(Before-and-after change data)
========
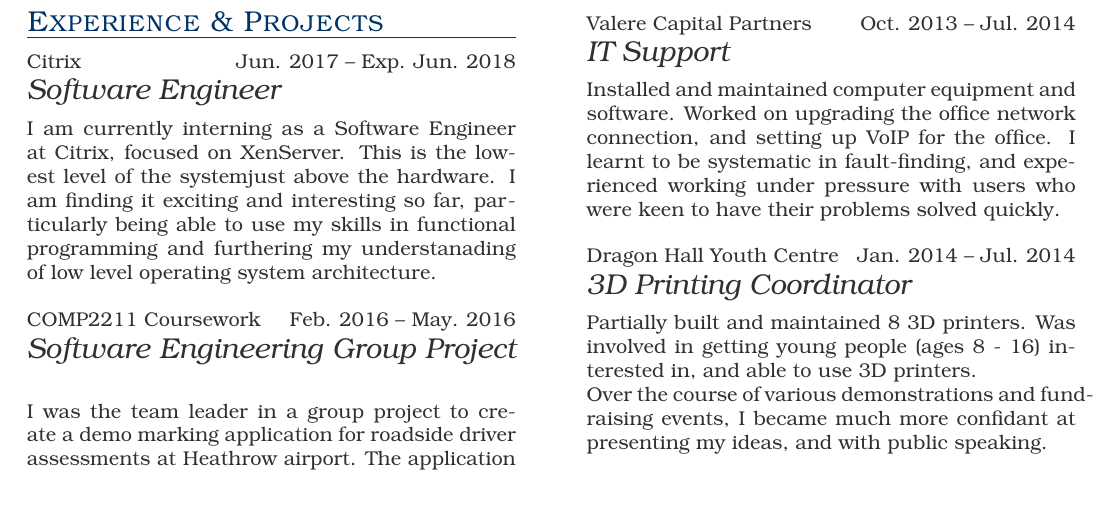
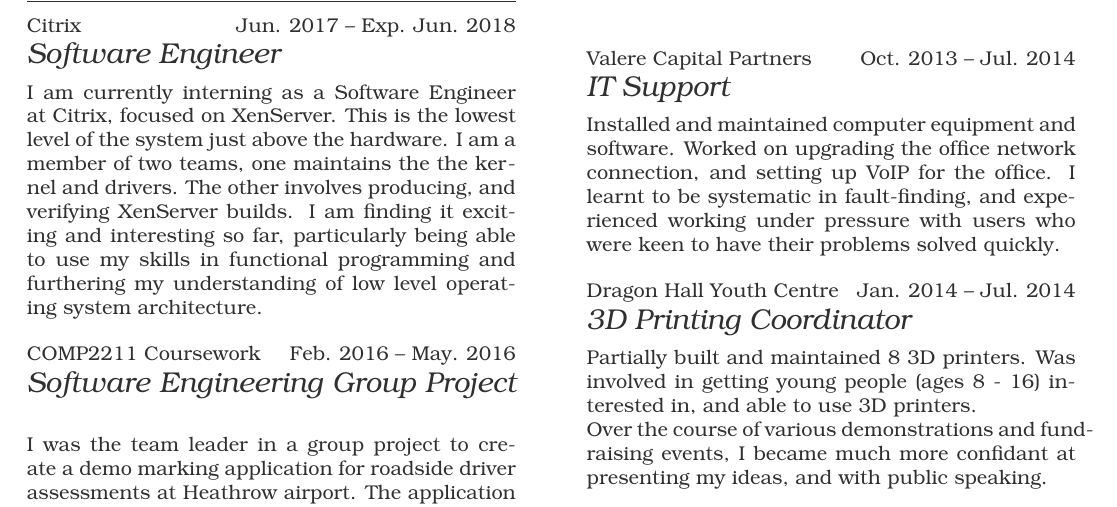
Before and after one commit to MarsCapone/cv, a LaTeX CV (cv.tex): part of page 1 of 2, cut so that both start at the same text. The pictures show the PDF file cv.pdf that the author committed with the source.

Commit message:
Update Citrix information

```diff
--- a/cv.tex
+++ b/cv.tex
@@ -69,7 +69,7 @@
              {Citrix}
              {Software Engineer}
 
-        I am currently interning as a Software Engineer at Citrix, focused on XenServer. This is the lowest level of the systemjust above the hardware. I am finding it exciting and interesting so far, particularly being able to use my skills in functional programming and furthering my understanading of low level operating system architecture.
+        I am currently interning as a Software Engineer at Citrix, focused on XenServer. This is the lowest level of the system just above the hardware. I am a member of two teams, one maintains the the kernel and drivers. The other involves producing, and verifying XenServer builds. I am finding it exciting and interesting so far, particularly being able to use my skills in functional programming and furthering my understanding of low level operating system architecture.
 
         \item{Feb. 2016 -- May. 2016}
              {COMP2211 Coursework}
```
Also changed, not shown: cv.pdf.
========
> [WORK INSTRUCTION]
Going through the entries above, show each line that contains "Citrix".

> [EXERCISE ANSWER]
Update Citrix information
              {Citrix}
-        I am currently interning as a Software Engineer at Citrix, focused on XenServer. This is the lowest level of the systemjust above the hardware. I am finding it exciting and interesting so far, particularly being able to use my skills in functional programming and furthering my understanading of low level operating system architecture.
+        I am currently interning as a Software Engineer at Citrix, focused on XenServer. This is the lowest level of the system just above the hardware. I am a member of two teams, one maintains the the kernel and drivers. The other involves producing, and verifying XenServer builds. I am finding it exciting and interesting so far, particularly being able to use my skills in functional programming and furthering my understanding of low level operating system architecture.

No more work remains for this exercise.